## Prompt
Look through the material and copy each line holding "empty".

## Dataset entries
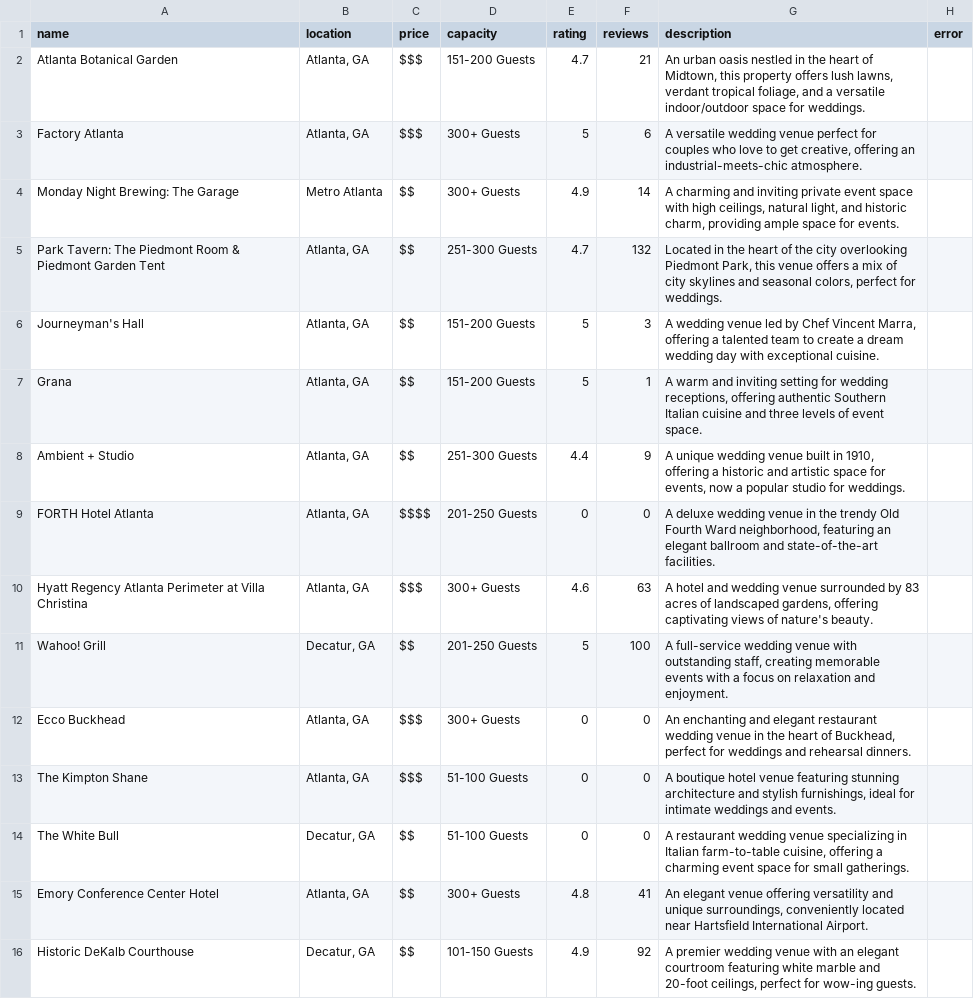
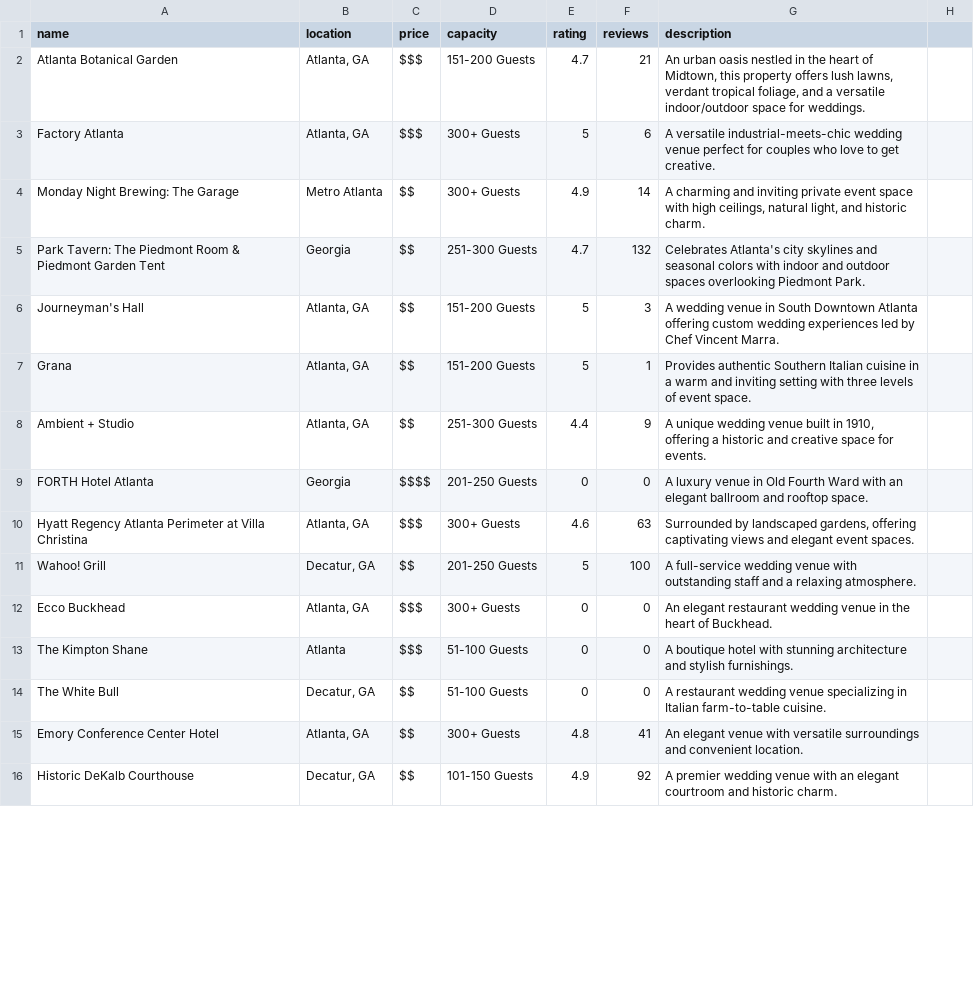
Before and after one commit to atakkant/ai_web_crawler, a CSV file: venues.csv, drawn as a sheet; only a part is shown; the diff covers the shown part only.

```diff
--- a/venues.csv
+++ b/venues.csv
@@ -1 +1 @@
-name,location,price,capacity,rating,reviews,description,error
+name,location,price,capacity,rating,reviews,description
@@ -3,14 +3,14 @@ Atlanta Botanical Garden,"Atlanta, GA",$$$,151-200 Guests,4.7,21,"An urban oasis
-Factory Atlanta,"Atlanta, GA",$$$,300+ Guests,5,6,"A versatile wedding venue perfect for couples who love to get creative, offering an industrial-meets-chic atmosphere.",
-Monday Night Brewing: The Garage,Metro Atlanta,$$,300+ Guests,4.9,14,"A charming and inviting private event space with high ceilings, natural light, and historic charm, providing ample space for events.",
-Park Tavern: The Piedmont Room & Piedmont Garden Tent,"Atlanta, GA",$$,251-300 Guests,4.7,132,"Located in the heart of the city overlooking Piedmont Park, this venue offers a mix of city skylines and seasonal colors, perfect for weddings.",
-Journeyman's Hall,"Atlanta, GA",$$,151-200 Guests,5,3,"A wedding venue led by Chef Vincent Marra, offering a talented team to create a dream wedding day with exceptional cuisine.",
-Grana,"Atlanta, GA",$$,151-200 Guests,5,1,"A warm and inviting setting for wedding receptions, offering authentic Southern Italian cuisine and three levels of event space.",
-Ambient + Studio,"Atlanta, GA",$$,251-300 Guests,4.4,9,"A unique wedding venue built in 1910, offering a historic and artistic space for events, now a popular studio for weddings.",
-FORTH Hotel Atlanta,"Atlanta, GA",$$$$,201-250 Guests,0,0,"A deluxe wedding venue in the trendy Old Fourth Ward neighborhood, featuring an elegant ballroom and state-of-the-art facilities.",
-Hyatt Regency Atlanta Perimeter at Villa Christina,"Atlanta, GA",$$$,300+ Guests,4.6,63,"A hotel and wedding venue surrounded by 83 acres of landscaped gardens, offering captivating views of nature's beauty.",
-Wahoo! Grill,"Decatur, GA",$$,201-250 Guests,5,100,"A full-service wedding venue with outstanding staff, creating memorable events with a focus on relaxation and enjoyment.",
-Ecco Buckhead,"Atlanta, GA",$$$,300+ Guests,0,0,"An enchanting and elegant restaurant wedding venue in the heart of Buckhead, perfect for weddings and rehearsal dinners.",
-The Kimpton Shane,"Atlanta, GA",$$$,51-100 Guests,0,0,"A boutique hotel venue featuring stunning architecture and stylish furnishings, ideal for intimate weddings and events.",
-The White Bull,"Decatur, GA",$$,51-100 Guests,0,0,"A restaurant wedding venue specializing in Italian farm-to-table cuisine, offering a charming event space for small gatherings.",
-Emory Conference Center Hotel,"Atlanta, GA",$$,300+ Guests,4.8,41,"An elegant venue offering versatility and unique surroundings, conveniently located near Hartsfield International Airport.",
-Historic DeKalb Courthouse,"Decatur, GA",$$,101-150 Guests,4.9,92,"A premier wedding venue with an elegant courtroom featuring white marble and 20-foot ceilings, perfect for wow-ing guests.",
+Factory Atlanta,"Atlanta, GA",$$$,300+ Guests,5,6,A versatile industrial-meets-chic wedding venue perfect for couples who love to get creative.
+Monday Night Brewing: The Garage,Metro Atlanta,$$,300+ Guests,4.9,14,"A charming and inviting private event space with high ceilings, natural light, and historic charm."
+Park Tavern: The Piedmont Room & Piedmont Garden Tent,Georgia,$$,251-300 Guests,4.7,132,Celebrates Atlanta's city skylines and seasonal colors with indoor and outdoor spaces overlooking Piedmont Park.
+Journeyman's Hall,"Atlanta, GA",$$,151-200 Guests,5,3,A wedding venue in South Downtown Atlanta offering custom wedding experiences led by Chef Vincent Marra.
+Grana,"Atlanta, GA",$$,151-200 Guests,5,1,Provides authentic Southern Italian cuisine in a warm and inviting setting with three levels of event space.
+Ambient + Studio,"Atlanta, GA",$$,251-300 Guests,4.4,9,"A unique wedding venue built in 1910, offering a historic and creative space for events."
+FORTH Hotel Atlanta,Georgia,$$$$,201-250 Guests,0,0,A luxury venue in Old Fourth Ward with an elegant ballroom and rooftop space.
+Hyatt Regency Atlanta Perimeter at Villa Christina,"Atlanta, GA",$$$,300+ Guests,4.6,63,"Surrounded by landscaped gardens, offering captivating views and elegant event spaces."
+Wahoo! Grill,"Decatur, GA",$$,201-250 Guests,5,100,A full-service wedding venue with outstanding staff and a relaxing atmosphere.
+Ecco Buckhead,"Atlanta, GA",$$$,300+ Guests,0,0,An elegant restaurant wedding venue in the heart of Buckhead.
+The Kimpton Shane,Atlanta,$$$,51-100 Guests,0,0,A boutique hotel with stunning architecture and stylish furnishings.
+The White Bull,"Decatur, GA",$$,51-100 Guests,0,0,A restaurant wedding venue specializing in Italian farm-to-table cuisine.
+Emory Conference Center Hotel,"Atlanta, GA",$$,300+ Guests,4.8,41,An elegant venue with versatile surroundings and convenient location.
+Historic DeKalb Courthouse,"Decatur, GA",$$,101-150 Guests,4.9,92,A premier wedding venue with an elegant courtroom and historic charm.
```
Also changed, not shown: 17 edited cells elsewhere in this file, 1 other file.
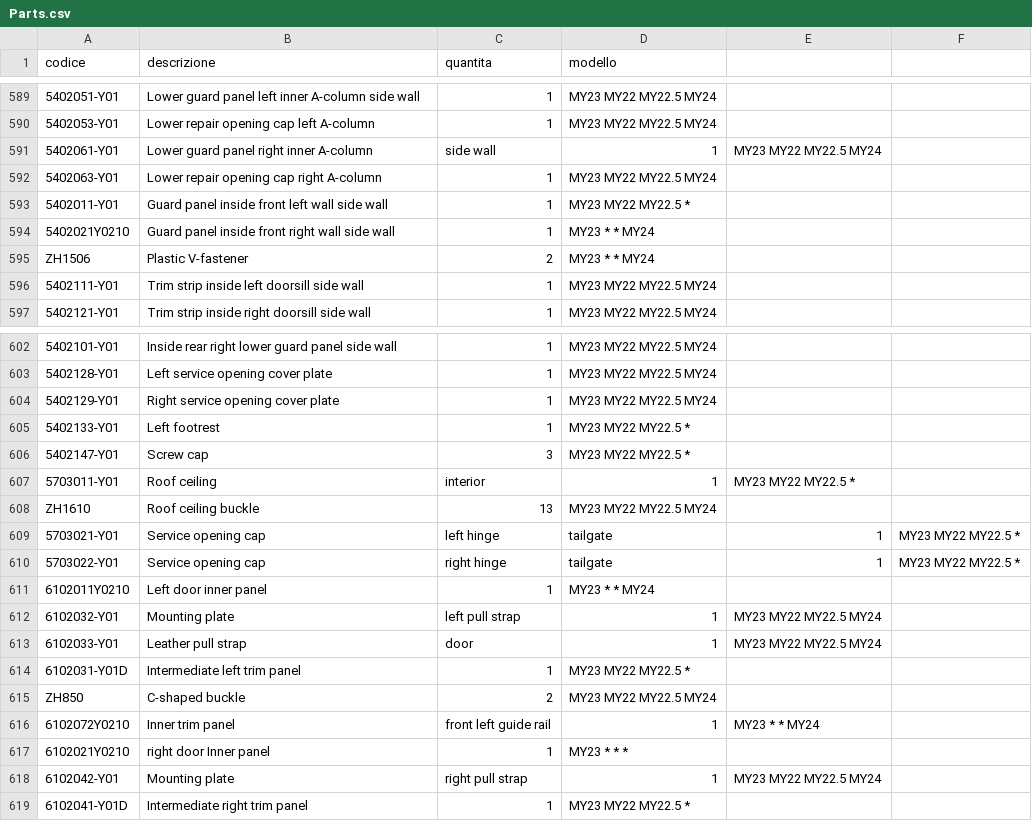
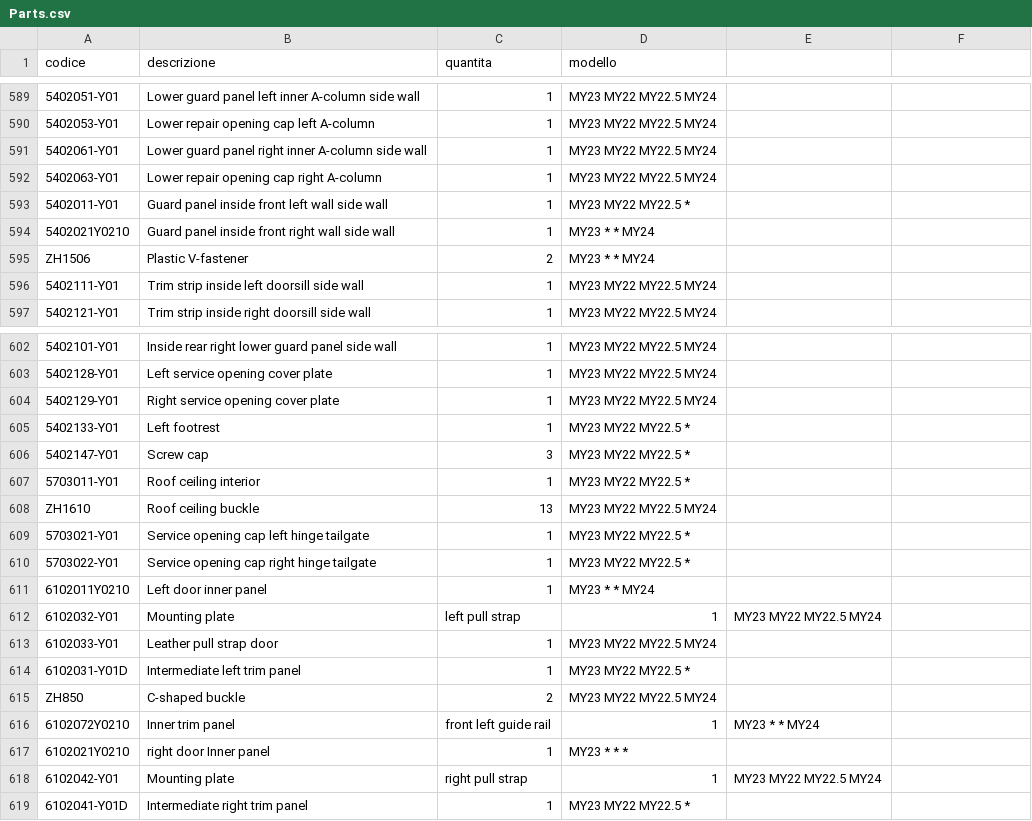
Before and after one commit to MicheleYOYO/YOYO-SpareParts, a CSV file: Parts.csv, drawn as a sheet; only a part is shown, gaps mark what is left out; the diff names each change by its address in the sheet, - before the commit and + after, or states it on an @@ line.

Commit message:
Update Parts.csv

```diff
--- a/Parts.csv
+++ b/Parts.csv
-B591 (descrizione): Lower guard panel right inner A-column
+B591 (descrizione): Lower guard panel right inner A-column side wall
-C591 (quantita): side wall
+C591 (quantita): 1
-D591 (modello): 1
+D591 (modello): MY23 MY22 MY22.5 MY24
-E591: MY23 MY22 MY22.5 MY24
+E591: (empty)
-B607 (descrizione): Roof ceiling
+B607 (descrizione): Roof ceiling interior
-C607 (quantita): interior
+C607 (quantita): 1
-D607 (modello): 1
+D607 (modello): MY23 MY22 MY22.5 *
-E607: MY23 MY22 MY22.5 *
+E607: (empty)
-B609 (descrizione): Service opening cap
+B609 (descrizione): Service opening cap left hinge tailgate
-C609 (quantita): left hinge
+C609 (quantita): 1
-D609:D610 (modello): tailgate
+D609:D610 (modello): MY23 MY22 MY22.5 *
-E609:E610: 1
+E609:E610: (empty)
-F609:F610: MY23 MY22 MY22.5 *
+F609:F610: (empty)
-B610 (descrizione): Service opening cap
+B610 (descrizione): Service opening cap right hinge tailgate
-C610 (quantita): right hinge
+C610 (quantita): 1
-B613 (descrizione): Leather pull strap
+B613 (descrizione): Leather pull strap door
-C613 (quantita): door
+C613 (quantita): 1
-D613 (modello): 1
+D613 (modello): MY23 MY22 MY22.5 MY24
-E613: MY23 MY22 MY22.5 MY24
+E613: (empty)
```
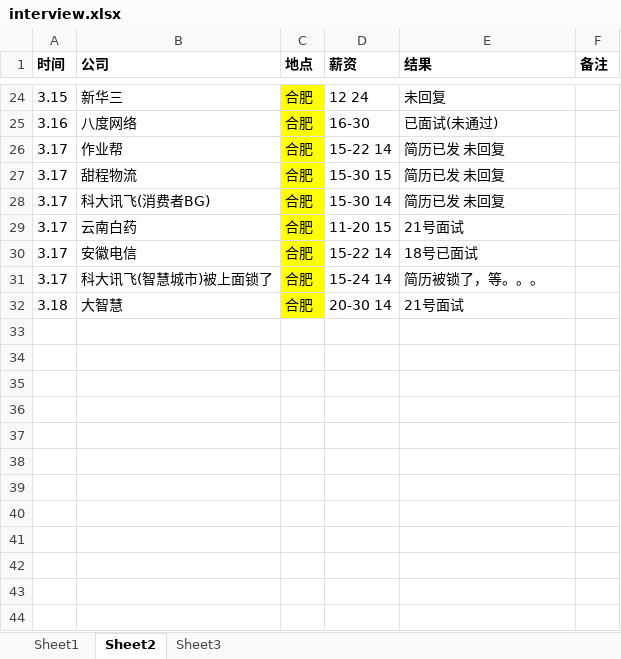
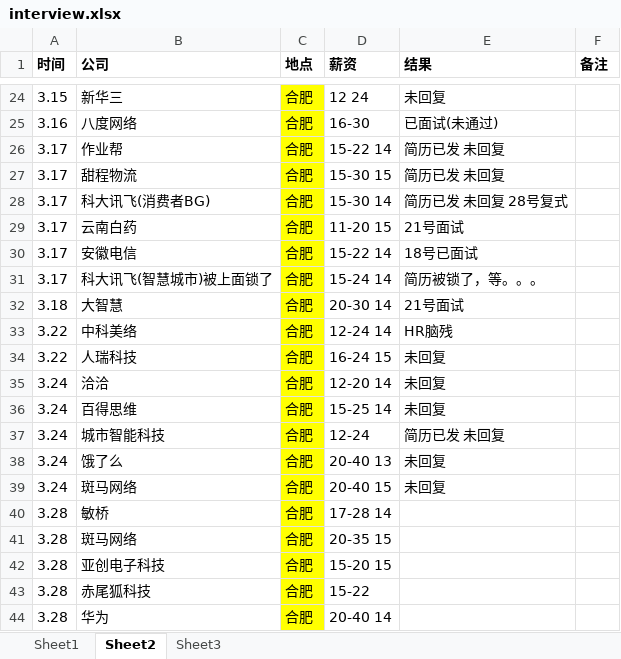
Before and after one commit to LB-king/knowledges, an Excel workbook: OverView/interview.xlsx, sheet Sheet2, drawn as a sheet; only a part is shown, gaps mark what is left out; values as stored, in another font and other column widths than the file's, no borders; the diff names each change by its address in the sheet, - before the commit and + after, or states it on an @@ line.

```diff
--- a/OverView/interview.xlsx (sheet Sheet2)
+++ b/OverView/interview.xlsx (sheet Sheet2)
-E28 (结果): 简历已发 未回复
+E28 (结果): 简历已发 未回复 28号复式
+row 33: 3.22 | 中科美络 | 合肥 | 12-24 14 | HR脑残
+row 34: 3.22 | 人瑞科技 | 合肥 | 16-24 15 | 未回复
+row 35: 3.24 | 洽洽 | 合肥 | 12-20 14 | 未回复
+row 36: 3.24 | 百得思维 | 合肥 | 15-25 14 | 未回复
+row 37: 3.24 | 城市智能科技 | 合肥 | 12-24 | 简历已发 未回复
+row 38: 3.24 | 饿了么 | 合肥 | 20-40 13 | 未回复
+row 39: 3.24 | 斑马网络 | 合肥 | 20-40 15 | 未回复
+row 40: 3.28 | 敏桥 | 合肥 | 17-28 14
+row 41: 3.28 | 斑马网络 | 合肥 | 20-35 15
+row 42: 3.28 | 亚创电子科技 | 合肥 | 15-20 15
+row 43: 3.28 | 赤尾狐科技 | 合肥 | 15-22
+row 44: 3.28 | 华为 | 合肥 | 20-40 14
```
Also changed, not shown: 5 other files.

## Written reply
+E591: (empty)
+E607: (empty)
+E609:E610: (empty)
+F609:F610: (empty)
+E613: (empty)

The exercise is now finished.